Bratton said his officers have made great strides in recent months to reaffirm their commitment to businesses, residents and property owners.
As various reports are filed, Bratton said he intermittently calls those affected for status updates or to talk about how the situation was handled.
“It’s just good customer service is how I look at it,” Bratton said. “One thing is for sure, I really want to work with the merchants. They have been shortchanged over the years,”
Genoa Custom Interiors owner David Grosjean affirmed that the merchants’ ties with the police department have grown significantly stronger under Bratton’s guidance.
“I think it’s wonderful,” Grosjean said. “It’s been a wonderful transition. He brings integrity, experience, to a job that needed it.”
And, Grosjean noted, Bratton lives within the Genoa corporation limits. “So he’s also invested in what happens here.”

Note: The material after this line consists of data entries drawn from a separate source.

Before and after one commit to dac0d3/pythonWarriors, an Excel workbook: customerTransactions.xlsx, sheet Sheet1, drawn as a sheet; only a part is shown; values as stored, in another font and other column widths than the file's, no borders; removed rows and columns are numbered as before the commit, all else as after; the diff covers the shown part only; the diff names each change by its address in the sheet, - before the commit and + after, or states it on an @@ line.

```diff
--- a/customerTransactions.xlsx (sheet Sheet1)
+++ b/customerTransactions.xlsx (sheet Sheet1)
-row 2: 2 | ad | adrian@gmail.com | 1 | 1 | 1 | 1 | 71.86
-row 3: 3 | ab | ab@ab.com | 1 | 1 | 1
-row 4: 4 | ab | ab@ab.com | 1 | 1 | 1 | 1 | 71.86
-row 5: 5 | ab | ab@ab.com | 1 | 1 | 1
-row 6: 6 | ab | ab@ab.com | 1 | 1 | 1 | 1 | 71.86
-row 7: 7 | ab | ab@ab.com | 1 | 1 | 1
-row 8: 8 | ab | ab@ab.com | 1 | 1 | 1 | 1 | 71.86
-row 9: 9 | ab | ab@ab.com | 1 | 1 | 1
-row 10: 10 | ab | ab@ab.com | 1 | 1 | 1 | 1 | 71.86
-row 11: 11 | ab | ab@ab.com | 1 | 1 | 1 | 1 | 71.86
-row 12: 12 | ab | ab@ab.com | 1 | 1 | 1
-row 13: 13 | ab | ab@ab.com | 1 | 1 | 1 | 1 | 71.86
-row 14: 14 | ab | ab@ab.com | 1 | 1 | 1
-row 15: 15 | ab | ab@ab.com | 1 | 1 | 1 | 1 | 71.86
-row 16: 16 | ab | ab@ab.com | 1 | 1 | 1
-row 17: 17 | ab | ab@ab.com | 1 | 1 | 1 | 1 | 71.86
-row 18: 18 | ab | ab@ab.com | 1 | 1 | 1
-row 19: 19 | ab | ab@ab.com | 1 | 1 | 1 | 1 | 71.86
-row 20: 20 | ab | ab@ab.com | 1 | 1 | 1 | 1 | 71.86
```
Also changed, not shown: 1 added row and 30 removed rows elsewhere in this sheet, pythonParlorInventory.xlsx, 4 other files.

The chief has also moved the monthly department staff meeting out of the police station and into the community in the latter half of 2012. The meetings have been held at the Genoa Retirement Center, Genoa Bank and the local library.
And it’s met with great success from both sides as far as Bratton is concerned.
“People love it. They think it’s great. It’s a chance for the guys to get out of the office and get to know the people in these businesses,” Bratton explained, “You start to build a rapport.”
A member of the police department also regularly attends the merchants meeting each Tuesday.
“It’s nice. It shows our involvement and keeps us up on what’s happening without them having to track us down to ask questions,” Bratton said.
Grosjean agreed. He said having police department personnel regularly at those meetings helps to quickly clear up issues ranging from traffic duty at special events to break-in concerns.
The initiatives are also good for his officers’ morale, the chief added.
“They guys wanted a change. They wanted to get away from the image before.”
The western Ottawa County police department was struggling with a number of internal department issues for a couple of years prior to Bratton’s hiring. Officers complained about in-house harassment and unfair labor practices. The problems culminated with the unexpected resignations of both the former police chief and administrator within weeks of one another.